When I was visiting Thailand in 2014, my friend, Nock introduced me to this beverage and I love the fragrant of the tea leaves. His housekeeper was so friendly and gentle fixed me a cup of hot Thai tea without milk for breakfast. I often do not like my tea with cream/milk as it often overtake the taste of tea.
Also, I also saw many restaurants’/street hawkers selling this beverage too. I did try it while I was visiting. This beverage is so easy to make and also a cool beverage to drink in the hot summer over here.
Many of you in the Western parts of the world might not know what is “Lychee”. It is a fruit that most South/Southeast Asia countries love this unique fruit. It has a very unique taste that many of us could not be able to describe it. It has a floral taste like some sorts of rose or grape or even watermelon or pear. It size is like a golf ball and the skin is rough and bumpy. When these fruits are ripen, the skin is beautifully red color and the fresh is off-white and translucent with a large brown seed in the center. It can be available in fresh or canned. Most parts of Asian get them in fresh form and other in cans.
1 can Lychee in syrup
2 Thai Tea Teabags (any kinds of your favorite tea)
2 cups hot water
¼ cup raw sugar/granulated sugar (I used raw sugar)
¼ cup boiling hot water
2 drops clear pandan leave extract (optional)
In a heavy jug/pot with 2 Thai Tea teabags (or your favorite tea) and pour 2 cups hot water and leave it to brew for 10-12 minutes.

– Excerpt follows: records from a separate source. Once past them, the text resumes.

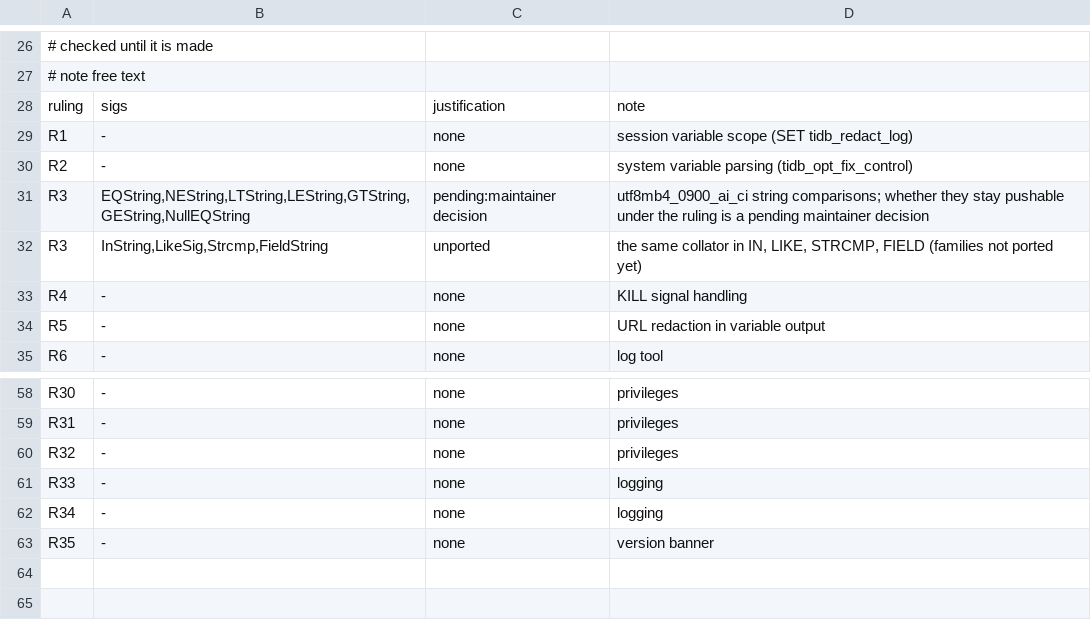
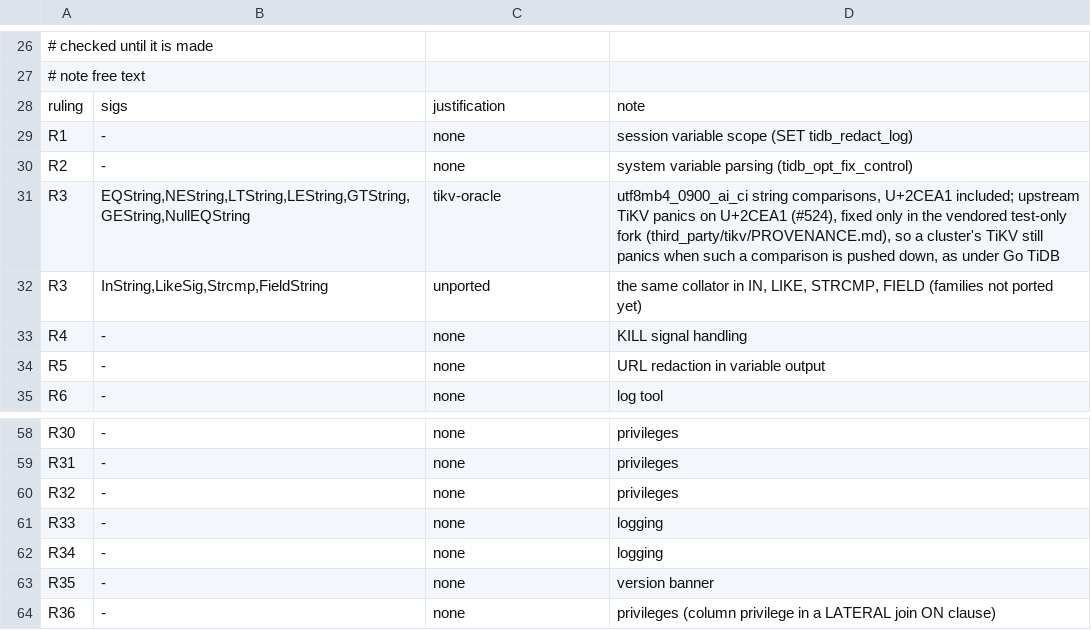
Before and after one commit to dulao5/tidb-rs, a TSV file: docs/testing/rulings_pushdown.tsv, drawn as a sheet; only a part is shown, gaps mark what is left out.

```diff
--- a/docs/testing/rulings_pushdown.tsv
+++ b/docs/testing/rulings_pushdown.tsv
@@ -30,3 +30,3 @@ R1	-	none	session variable scope (SET tidb_redact_log)
 R2	-	none	system variable parsing (tidb_opt_fix_control)
-R3	EQString,NEString,LTString,LEString,GTString,GEString,NullEQString	pending:maintainer decision	utf8mb4_0900_ai_ci string comparisons; whether they stay pushable under the ruling is a pending maintainer decision
+R3	EQString,NEString,LTString,LEString,GTString,GEString,NullEQString	tikv-oracle	utf8mb4_0900_ai_ci string comparisons, U+2CEA1 included; upstream TiKV panics on U+2CEA1 (#524), fixed only in the vendored test-only fork (third_party/tikv/PROVENANCE.md), so a cluster's TiKV still panics when such a comparison is pushed down, as under Go TiDB
 R3	InString,LikeSig,Strcmp,FieldString	unported	the same collator in IN, LIKE, STRCMP, FIELD (families not ported yet)
@@ -63 +63,2 @@ R34	-	none	logging
 R35	-	none	version banner
+R36	-	none	privileges (column privilege in a LATERAL join ON clause)
```
Also changed, not shown: 5 other files.
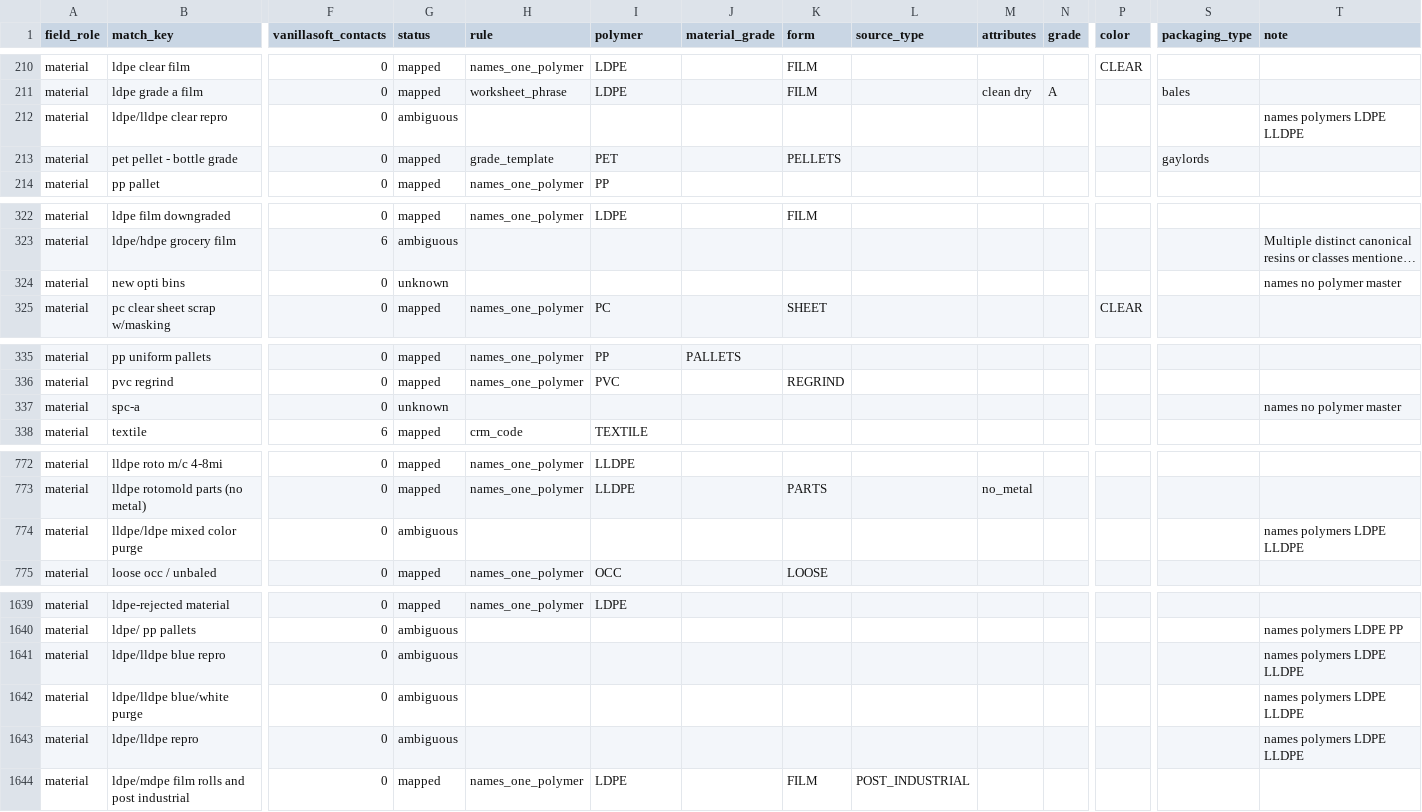
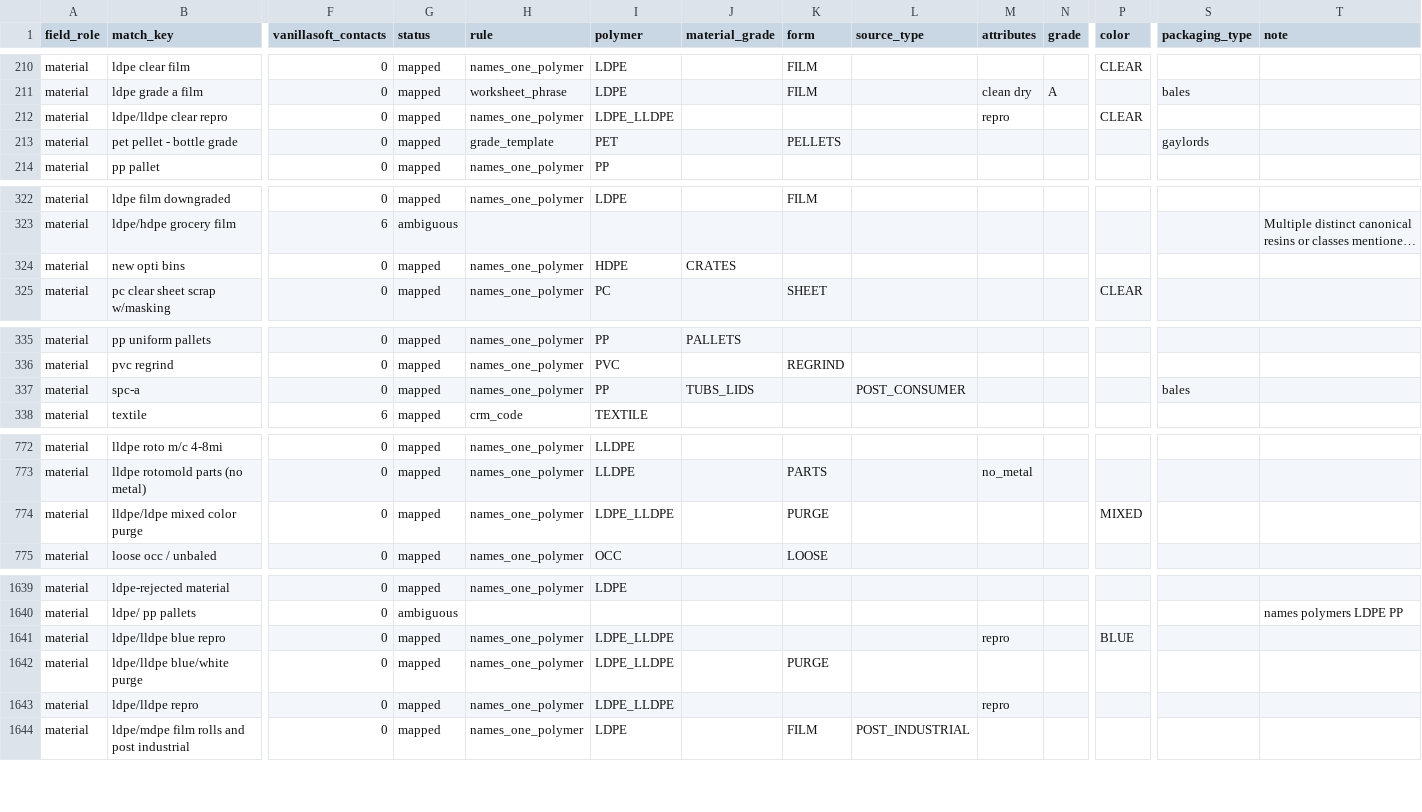
Before and after one commit to cryptoxdog/IB-Odoo_19, a CSV file: plasticos_material_profile/data/material_mapping.csv, drawn as a sheet; only a part is shown, gaps mark what is left out; long unchanged cells end in …; the diff covers the shown part only; the diff names each change by its address in the sheet, - before the commit and + after, or states it on an @@ line.

```diff
--- a/plasticos_material_profile/data/material_mapping.csv
+++ b/plasticos_material_profile/data/material_mapping.csv
-G212 (status): ambiguous
+G212 (status): mapped
-H212 (rule): (empty)
+H212 (rule): names_one_polymer
-I212 (polymer): (empty)
+I212 (polymer): LDPE_LLDPE
-M212 (attributes): (empty)
+M212 (attributes): repro
-P212 (color): (empty)
+P212 (color): CLEAR
-T212 (note): names polymers LDPE LLDPE
+T212 (note): (empty)
-G324 (status): unknown
+G324 (status): mapped
-H324 (rule): (empty)
+H324 (rule): names_one_polymer
-I324 (polymer): (empty)
+I324 (polymer): HDPE
-J324 (material_grade): (empty)
+J324 (material_grade): CRATES
-T324 (note): names no polymer master
+T324 (note): (empty)
-G337 (status): unknown
+G337 (status): mapped
-H337 (rule): (empty)
+H337 (rule): names_one_polymer
-I337 (polymer): (empty)
+I337 (polymer): PP
-J337 (material_grade): (empty)
+J337 (material_grade): TUBS_LIDS
-L337 (source_type): (empty)
+L337 (source_type): POST_CONSUMER
-S337 (packaging_type): (empty)
+S337 (packaging_type): bales
-T337 (note): names no polymer master
+T337 (note): (empty)
-G774 (status): ambiguous
+G774 (status): mapped
-H774 (rule): (empty)
+H774 (rule): names_one_polymer
-I774 (polymer): (empty)
+I774 (polymer): LDPE_LLDPE
-K774 (form): (empty)
+K774 (form): PURGE
-P774 (color): (empty)
+P774 (color): MIXED
-T774 (note): names polymers LDPE LLDPE
+T774 (note): (empty)
-G1641:G1643 (status): ambiguous
+G1641:G1643 (status): mapped
-H1641:H1643 (rule): (empty)
+H1641:H1643 (rule): names_one_polymer
-I1641:I1643 (polymer): (empty)
+I1641:I1643 (polymer): LDPE_LLDPE
-M1641 (attributes): (empty)
+M1641 (attributes): repro
-P1641 (color): (empty)
+P1641 (color): BLUE
-T1641:T1643 (note): names polymers LDPE LLDPE
+T1641:T1643 (note): (empty)
-K1642 (form): (empty)
+K1642 (form): PURGE
-M1643 (attributes): (empty)
+M1643 (attributes): repro
```
Also changed, not shown: 9 edited cells elsewhere in this file, 4 other files.
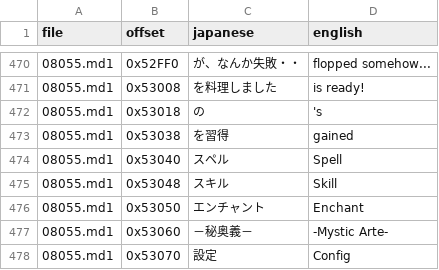
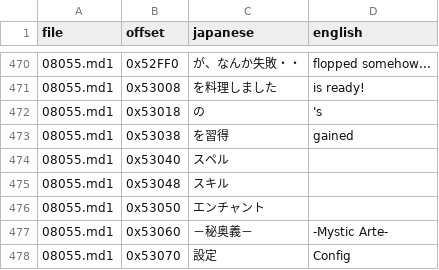
Before and after one commit to Gandorfin/Tales-of-Destiny-2, a CSV file: ps2/menu/menu_translations.csv, drawn as a sheet; only a part is shown, gaps mark what is left out; the diff names each change by its address in the sheet, - before the commit and + after, or states it on an @@ line.

Commit message:
Fit the battle result enchant line and the equipment enchant descriptions
The results screen composes name, category, effect and "gained" into a
line the renderer clips at thirty characters, so every enchant the
party learned read like "Kyle:EnchantSpellTP Conservati". The
Enchant, Spell and Skill fragments in 08055 are now empty (the line
becomes "Kyle:TP Conservation gained"); this replaces the spaced
fragments from the 2 September fix, which still overran the box.

The equipment panel clips an enchant description at about 33 columns
("Low chance of increasing Maximum HP" lost its last letters). The
twenty companion-slot descriptions longer than 32 characters in the
executable are rewritten shorter in place through the SLPS manifest,
guarded like the other in-place entries.

```diff
--- a/ps2/menu/menu_translations.csv
+++ b/ps2/menu/menu_translations.csv
-D474 (english): Spell
+D474 (english): (empty)
-D475 (english): Skill
+D475 (english): (empty)
-D476 (english): Enchant
+D476 (english): (empty)
```
Also changed, not shown: 1 other file.
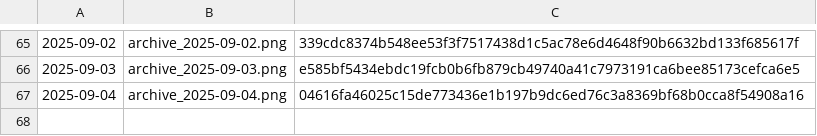
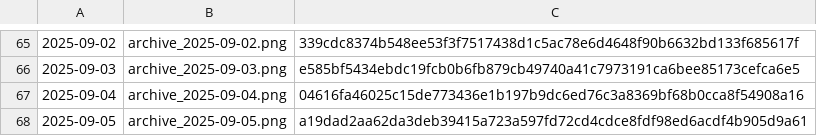
Before and after one commit to gothedistance25/my-website-archiver, a CSV file: archives/hashlog.csv, drawn as a sheet; only a part is shown, gaps mark what is left out.

```diff
--- a/archives/hashlog.csv
+++ b/archives/hashlog.csv
@@ -67 +67,2 @@
 2025-09-04,archive_2025-09-04.png,04616fa46025c15de773436e1b197b9dc6ed76c3a8369bf68b0cca8f54908a16
+2025-09-05,archive_2025-09-05.png,a19dad2aa62da3deb39415a723a597fd72cd4cdce8fdf98ed6acdf4b905d9a61
```
Also changed, not shown: 1 other file.
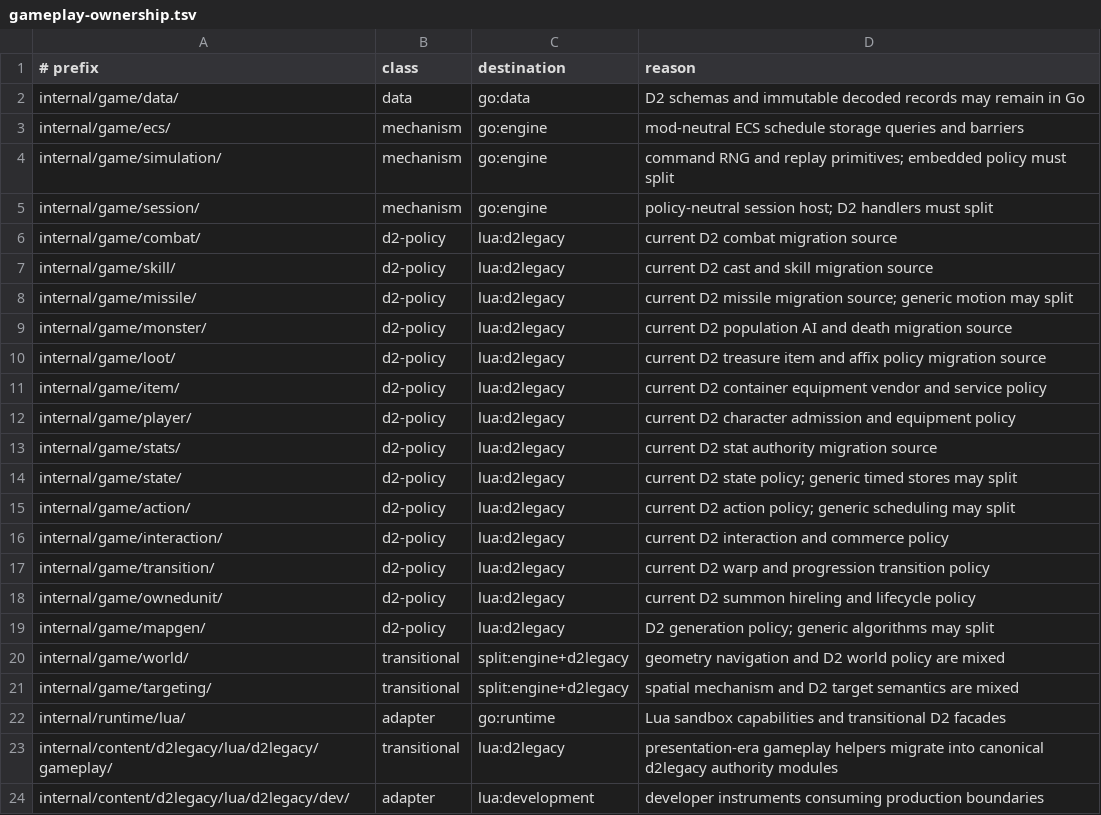
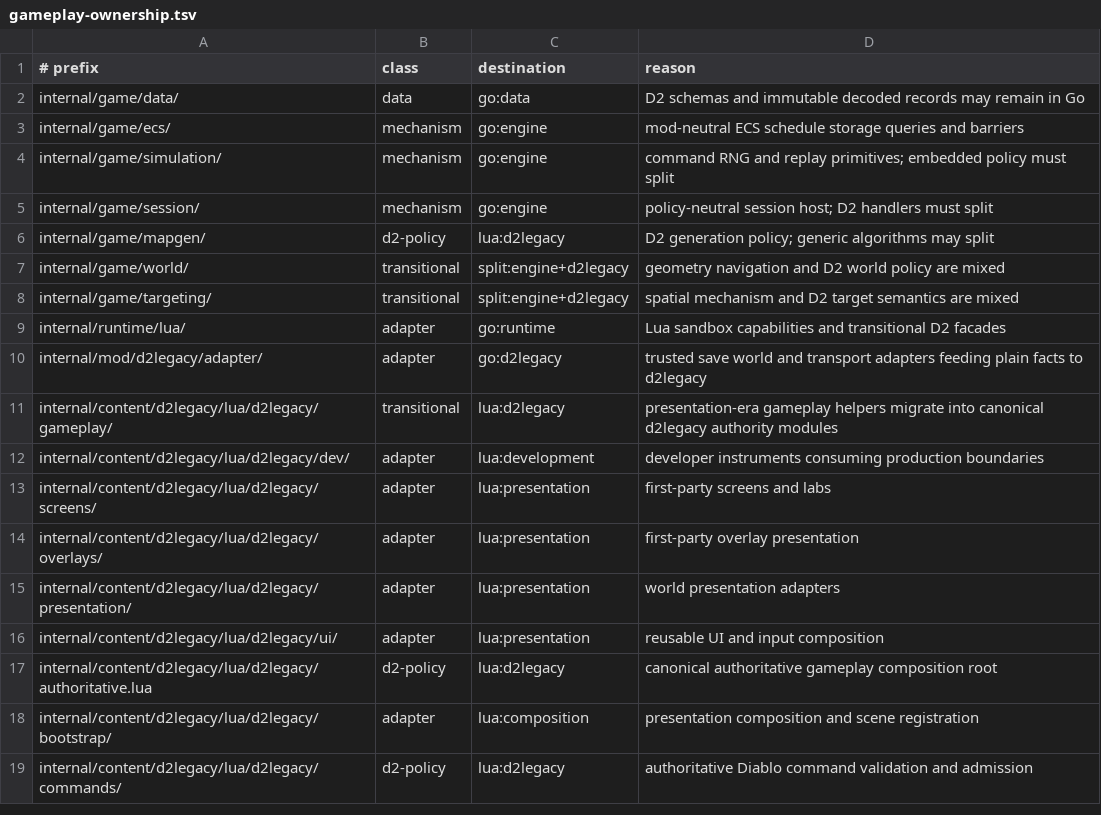
Before and after one commit to gravestench/dark-magic, a TSV file: docs/architecture/gameplay-ownership.tsv, drawn as a sheet; only a part is shown; the shorter side is filled out with more unchanged rows; removed rows and columns are numbered as before the commit, all else as after; the diff names each change by its address in the sheet, - before the commit and + after, or states it on an @@ line.

Commit message:
move d2 admission adapters under d2legacy

```diff
--- a/docs/architecture/gameplay-ownership.tsv
+++ b/docs/architecture/gameplay-ownership.tsv
-row 6: internal/game/combat/ | d2-policy | lua:d2legacy | current D2 combat migration source
-row 7: internal/game/skill/ | d2-policy | lua:d2legacy | current D2 cast and skill migration source
-row 8: internal/game/missile/ | d2-policy | lua:d2legacy | current D2 missile migration source; generic motion may split
-row 9: internal/game/monster/ | d2-policy | lua:d2legacy | current D2 population AI and death migration source
-row 10: internal/game/loot/ | d2-policy | lua:d2legacy | current D2 treasure item and affix policy migration source
-row 11: internal/game/item/ | d2-policy | lua:d2legacy | current D2 container equipment vendor and service policy
-row 12: internal/game/player/ | d2-policy | lua:d2legacy | current D2 character admission and equipment policy
-row 13: internal/game/stats/ | d2-policy | lua:d2legacy | current D2 stat authority migration source
-row 14: internal/game/state/ | d2-policy | lua:d2legacy | current D2 state policy; generic timed stores may split
-row 15: internal/game/action/ | d2-policy | lua:d2legacy | current D2 action policy; generic scheduling may split
-row 16: internal/game/interaction/ | d2-policy | lua:d2legacy | current D2 interaction and commerce policy
-row 17: internal/game/transition/ | d2-policy | lua:d2legacy | current D2 warp and progression transition policy
-row 18: internal/game/ownedunit/ | d2-policy | lua:d2legacy | current D2 summon hireling and lifecycle policy
+row 10: internal/mod/d2legacy/adapter/ | adapter | go:d2legacy | trusted save world and transport adapters feeding plain facts to d2legacy
```
Also changed, not shown: 9 other files.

Then discard the teabags away.
Meanwhile, in a small milk/sauce jug, add in the raw sugar/granulated sugar and pour in the boiling hot water and stir vigorously to dissolve completely.
Also getting the lychee fruits ready if you are using fresh. Peel of the skins of the fruit and remove the seed from the center. If using canned lychee, simply open and drain half of the syrup away and save the fruits and remaining syrup.
Place the tea, lychee fruit and saved remaining syrup in a pitcher or put one/two lychee and water in each tall beverage glasses over some ice.